───── AVAILABLE DATA ─────

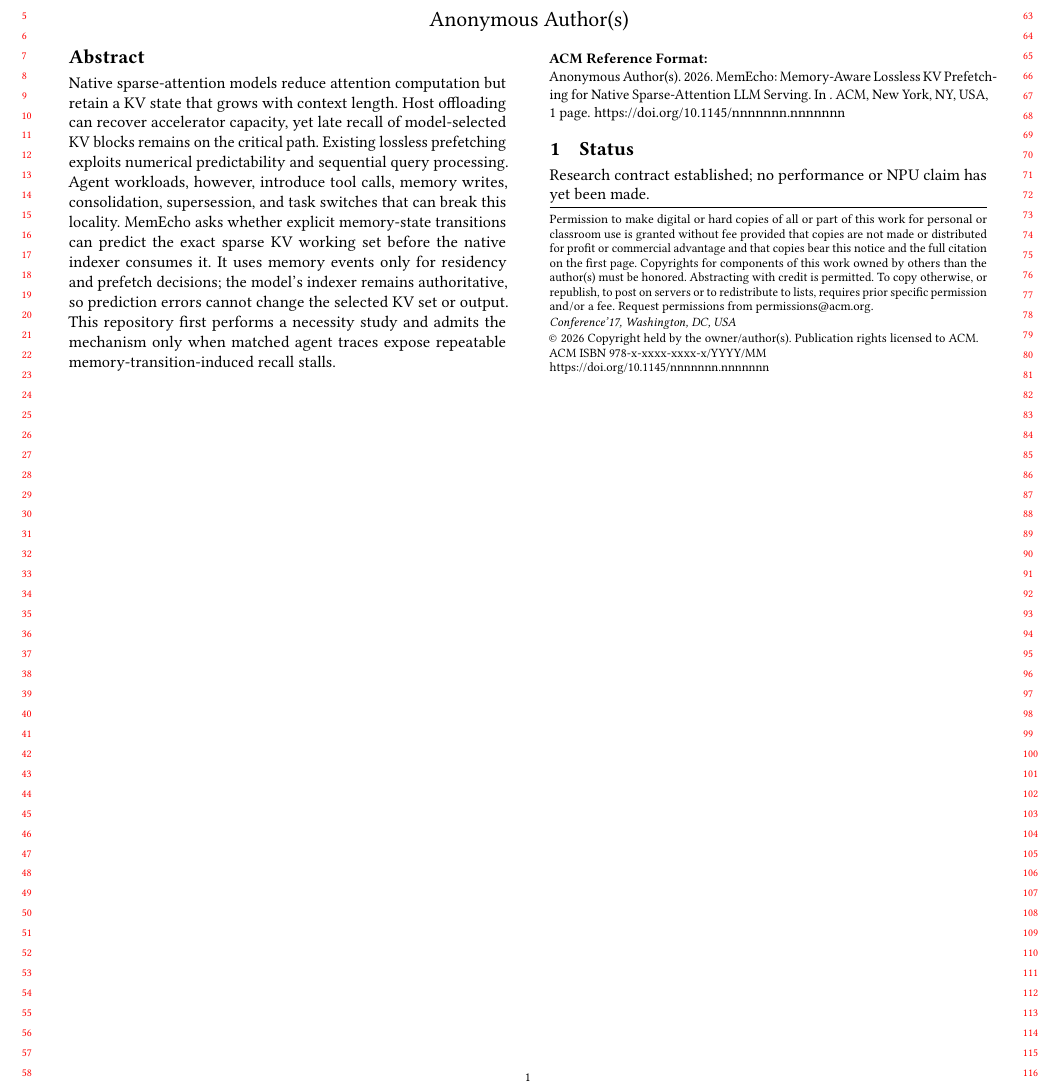
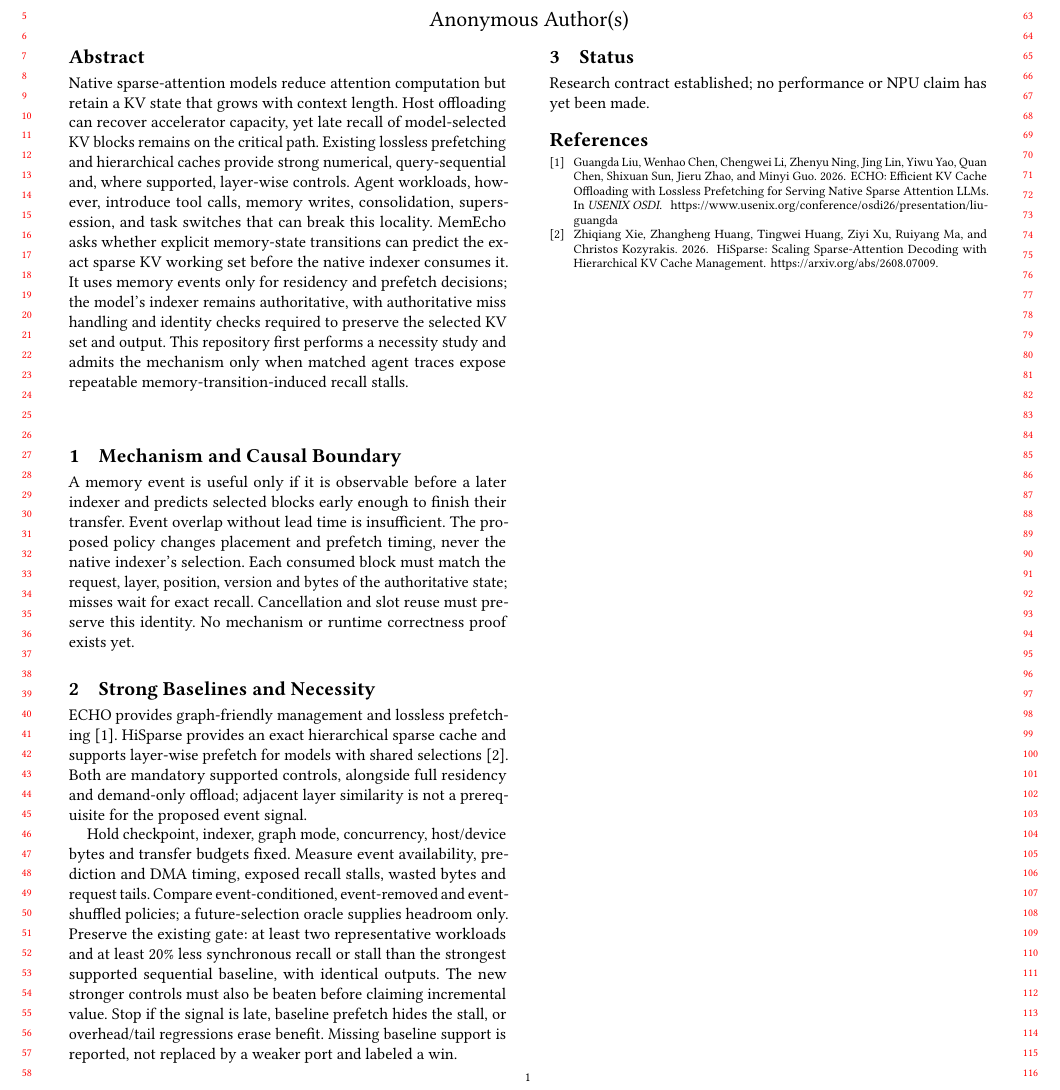
Before and after one commit to intellistream/memory-aware-sparse-kv, a LaTeX paper (paper/main.tex): part of the page, cut so that both start at the same text. Compiled offline with pdfLaTeX.

Commit message:
docs: Strengthen lossless prefetch necessity and baseline contract

```diff
--- a/paper/main.tex
+++ b/paper/main.tex
@@ -2,22 +8,55 @@
+\acmISBN{}
+\acmYear{2026}
+\copyrightyear{2026}
+\renewcommand\footnotetextcopyrightpermission[1]{}
 \title{MemEcho: Memory-Aware Lossless KV Prefetching for Native Sparse-Attention LLM Serving}
 \begin{document}
 \begin{abstract}
 Native sparse-attention models reduce attention computation but retain a KV
 state that grows with context length. Host offloading can recover accelerator
 capacity, yet late recall of model-selected KV blocks remains on the critical
-path. Existing lossless prefetching exploits numerical predictability and
-sequential query processing. Agent workloads, however, introduce tool calls,
+path. Existing lossless prefetching and hierarchical caches provide strong
+numerical, query-sequential and, where supported, layer-wise controls. Agent workloads, however, introduce tool calls,
 memory writes, consolidation, supersession, and task switches that can break
 this locality. MemEcho asks whether explicit memory-state transitions can
 predict the exact sparse KV working set before the native indexer consumes it.
 It uses memory events only for residency and prefetch decisions; the model's
-indexer remains authoritative, so prediction errors cannot change the selected
-KV set or output. This repository first performs a necessity study and admits
+indexer remains authoritative, with authoritative miss handling and identity checks required to preserve
+the selected KV set and output. This repository first performs a necessity study and admits
 the mechanism only when matched agent traces expose repeatable
 memory-transition-induced recall stalls.
 \end{abstract}
 \maketitle
+\section{Mechanism and Causal Boundary}
+A memory event is useful only if it is observable before a later indexer and
+predicts selected blocks early enough to finish their transfer. Event overlap
+without lead time is insufficient. The proposed policy changes placement and
+prefetch timing, never the native indexer's selection. Each consumed block
+must match the request, layer, position, version and bytes of the authoritative
+state; misses wait for exact recall. Cancellation and slot reuse must preserve
+this identity. No mechanism or runtime correctness proof exists yet.
+
+\section{Strong Baselines and Necessity}
+ECHO provides graph-friendly management and lossless prefetching~\cite{echo}.
+HiSparse provides an exact hierarchical sparse cache and supports layer-wise
+prefetch for models with shared selections~\cite{hisparse}. Both are mandatory
+supported controls, alongside full residency and demand-only offload; adjacent
+layer similarity is not a prerequisite for the proposed event signal.
+
+Hold checkpoint, indexer, graph mode, concurrency, host/device bytes and
+transfer budgets fixed. Measure event availability, prediction and DMA timing,
+exposed recall stalls, wasted bytes and request tails. Compare event-conditioned,
+event-removed and event-shuffled policies; a future-selection oracle supplies
+headroom only. Preserve the existing gate: at least two representative
+workloads and at least 20\% less synchronous recall or stall than the strongest
+supported sequential baseline, with identical outputs. The new stronger
+controls must also be beaten before claiming incremental value. Stop if the
+signal is late, baseline prefetch hides the stall, or overhead/tail regressions
+erase benefit. Missing baseline support is reported, not replaced by a weaker
+port and labeled a win.
+
 \section{Status}
 Research contract established; no performance or NPU claim has yet been made.
 \bibliographystyle{ACM-Reference-Format}
+\bibliography{references}
 \end{document}
```
Also changed, not shown: docs/research-contract.md (+39 -0 lines), paper/references.bib (added, +2 -0 lines), README.md, paper/main.pdf (added), paper/main.tex (6 more changed lines), 1 other file.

─────

**EXERCISE GOAL**:
Set down the data above exactly as written. Omit the pictures.

**TASK ANSWER**:
Before and after one commit to intellistream/memory-aware-sparse-kv, a LaTeX paper (paper/main.tex): part of the page, cut so that both start at the same text. Compiled offline with pdfLaTeX.

Commit message:
docs: Strengthen lossless prefetch necessity and baseline contract

```diff
--- a/paper/main.tex
+++ b/paper/main.tex
@@ -2,22 +8,55 @@
+\acmISBN{}
+\acmYear{2026}
+\copyrightyear{2026}
+\renewcommand\footnotetextcopyrightpermission[1]{}
 \title{MemEcho: Memory-Aware Lossless KV Prefetching for Native Sparse-Attention LLM Serving}
 \begin{document}
 \begin{abstract}
 Native sparse-attention models reduce attention computation but retain a KV
 state that grows with context length. Host offloading can recover accelerator
 capacity, yet late recall of model-selected KV blocks remains on the critical
-path. Existing lossless prefetching exploits numerical predictability and
-sequential query processing. Agent workloads, however, introduce tool calls,
+path. Existing lossless prefetching and hierarchical caches provide strong
+numerical, query-sequential and, where supported, layer-wise controls. Agent workloads, however, introduce tool calls,
 memory writes, consolidation, supersession, and task switches that can break
 this locality. MemEcho asks whether explicit memory-state transitions can
 predict the exact sparse KV working set before the native indexer consumes it.
 It uses memory events only for residency and prefetch decisions; the model's
-indexer remains authoritative, so prediction errors cannot change the selected
-KV set or output. This repository first performs a necessity study and admits
+indexer remains authoritative, with authoritative miss handling and identity checks required to preserve
+the selected KV set and output. This repository first performs a necessity study and admits
 the mechanism only when matched agent traces expose repeatable
 memory-transition-induced recall stalls.
 \end{abstract}
 \maketitle
+\section{Mechanism and Causal Boundary}
+A memory event is useful only if it is observable before a later indexer and
+predicts selected blocks early enough to finish their transfer. Event overlap
+without lead time is insufficient. The proposed policy changes placement and
+prefetch timing, never the native indexer's selection. Each consumed block
+must match the request, layer, position, version and bytes of the authoritative
+state; misses wait for exact recall. Cancellation and slot reuse must preserve
+this identity. No mechanism or runtime correctness proof exists yet.
+
+\section{Strong Baselines and Necessity}
+ECHO provides graph-friendly management and lossless prefetching~\cite{echo}.
+HiSparse provides an exact hierarchical sparse cache and supports layer-wise
+prefetch for models with shared selections~\cite{hisparse}. Both are mandatory
+supported controls, alongside full residency and demand-only offload; adjacent
+layer similarity is not a prerequisite for the proposed event signal.
+
+Hold checkpoint, indexer, graph mode, concurrency, host/device bytes and
+transfer budgets fixed. Measure event availability, prediction and DMA timing,
+exposed recall stalls, wasted bytes and request tails. Compare event-conditioned,
+event-removed and event-shuffled policies; a future-selection oracle supplies
+headroom only. Preserve the existing gate: at least two representative
+workloads and at least 20\% less synchronous recall or stall than the strongest
+supported sequential baseline, with identical outputs. The new stronger
+controls must also be beaten before claiming incremental value. Stop if the
+signal is late, baseline prefetch hides the stall, or overhead/tail regressions
+erase benefit. Missing baseline support is reported, not replaced by a weaker
+port and labeled a win.
+
 \section{Status}
 Research contract established; no performance or NPU claim has yet been made.
 \bibliographystyle{ACM-Reference-Format}
+\bibliography{references}
 \end{document}
```
Also changed, not shown: docs/research-contract.md (+39 -0 lines), paper/references.bib (added, +2 -0 lines), README.md, paper/main.pdf (added), paper/main.tex (6 more changed lines), 1 other file.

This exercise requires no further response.